:: Prompt ::
Across the entries below, determine how many lines include the word "header". State only the resulting number.

(Code change snippets)
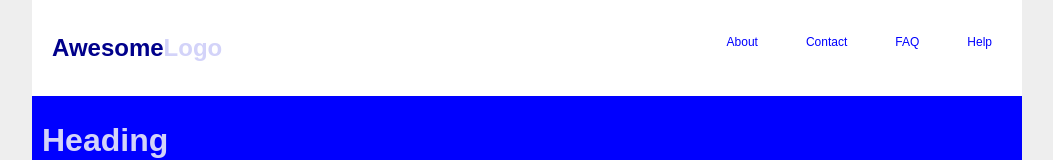
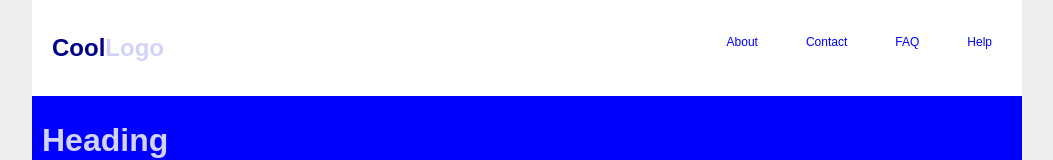
Before and after one commit to nikitsrj/jenkinstest, a plain HTML site: page index.html in a window 1280 px wide. Shown: the top 160 px of the page, without its empty margins (113-1166 px from the left). Drawn offline with Linux system fonts and the light colour scheme.

Commit message:
change in index file

```diff
--- a/index.html
+++ b/index.html
@@ -75,7 +75,7 @@
 			<header id="header">
 				<div id="header-inner">
 					<div id="logo">
-						<h1><a href="#">Awesome<span>Logo</span></a></h1>
+						<h1><a href="#">Cool<span>Logo</span></a></h1>
 					</div>
 					<div id="top-nav">
 						<ul>
```
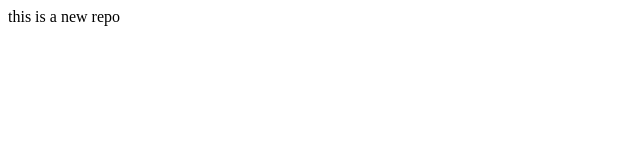
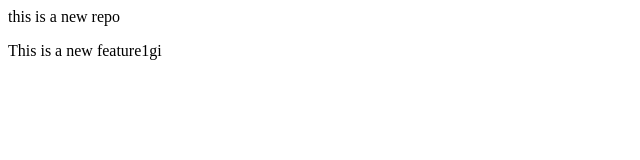
Before and after one commit to MuhammadSalman1-byte/localrepo, a plain HTML site: page index.html in a window 1280 px wide. Shown: the whole page, without its empty margins (0-640 px from the left). Drawn offline with Linux system fonts and the light colour scheme.

Commit message:
Add new feature1

```diff
--- a/index.html
+++ b/index.html
@@ -1 +1,2 @@
 <p>this is a new repo</p>
+<p>This is a new feature1gi</p>
```
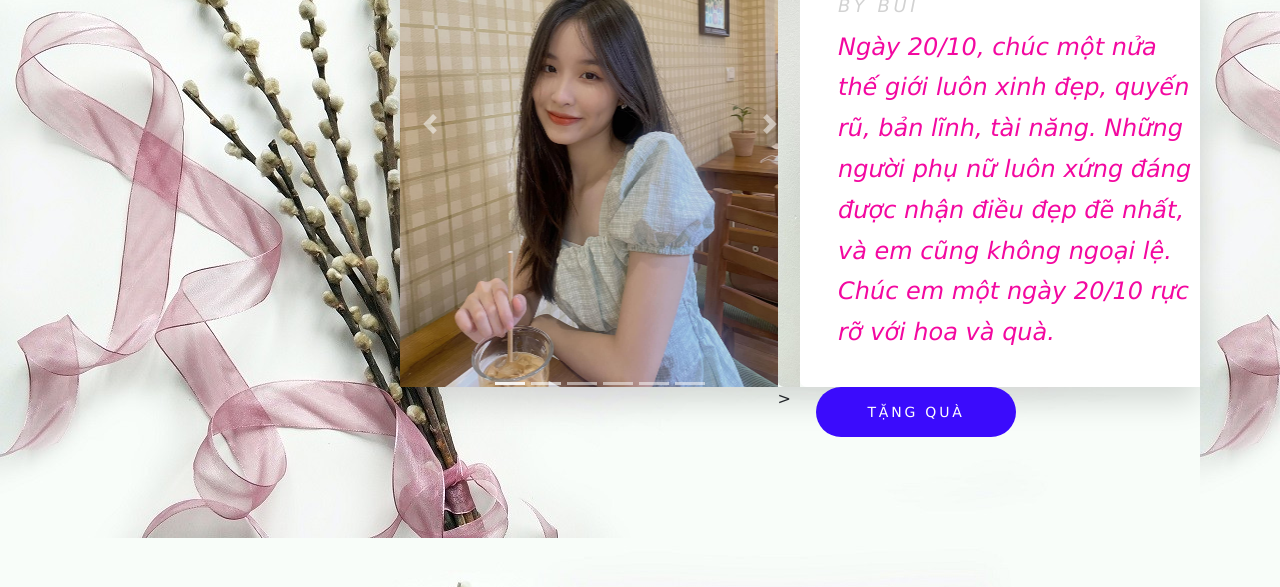
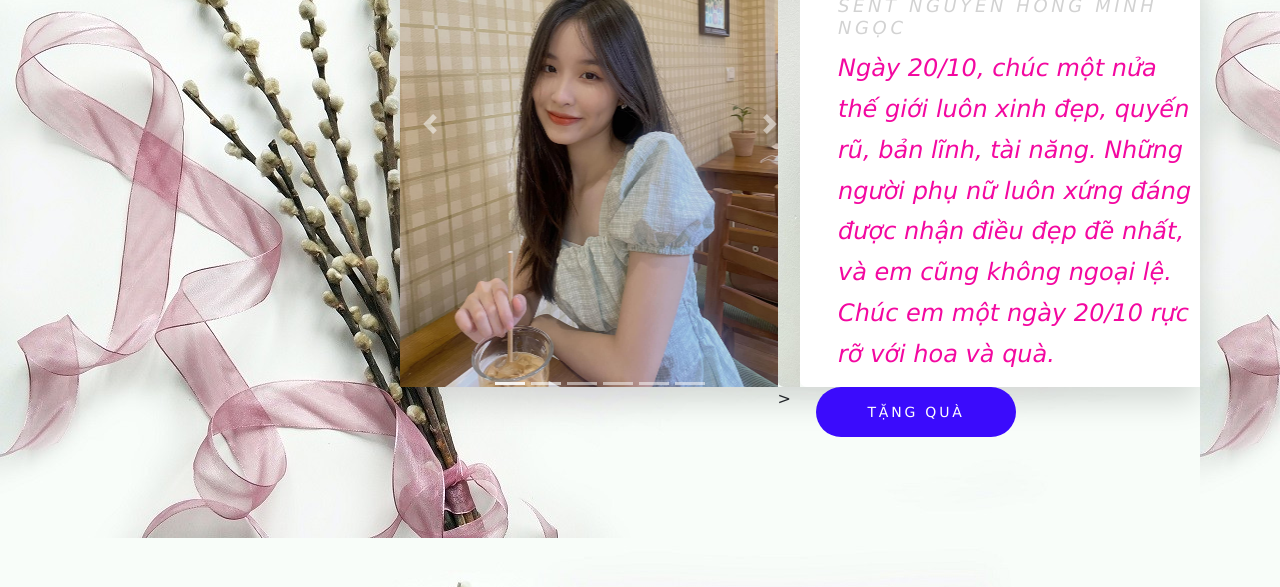
Before and after one commit to phuochy197/codeweb, a plain HTML site: page index.html in a window 1280 px wide. Shown: the part 213-800 px from the top of the page. Drawn offline with nearby package versions, Linux system fonts and the light colour scheme.

Commit message:
Update index.html

```diff
--- a/index.html
+++ b/index.html
@@ -60,7 +60,7 @@
             <div class="product-info">
                 <div class="product-text">
                     <h1>Chào Mừng Phụ Nữ Việt Nam</h1>
-                    <h2>By Bùi</h2>
+                    <h2>Sent NGuyễn Hồng Minh Ngọc</h2>
                     <p>Ngày 20/10, chúc một nửa thế giới luôn xinh đẹp, quyến rũ, bản lĩnh, tài năng. Những người phụ nữ luôn xứng đáng được nhận điều đẹp đẽ nhất, và em cũng không ngoại lệ. Chúc em một ngày 20/10 rực rỡ với hoa và quà.
                 </div>
                 <div class="product-btn">
```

:: Response to this task ::
2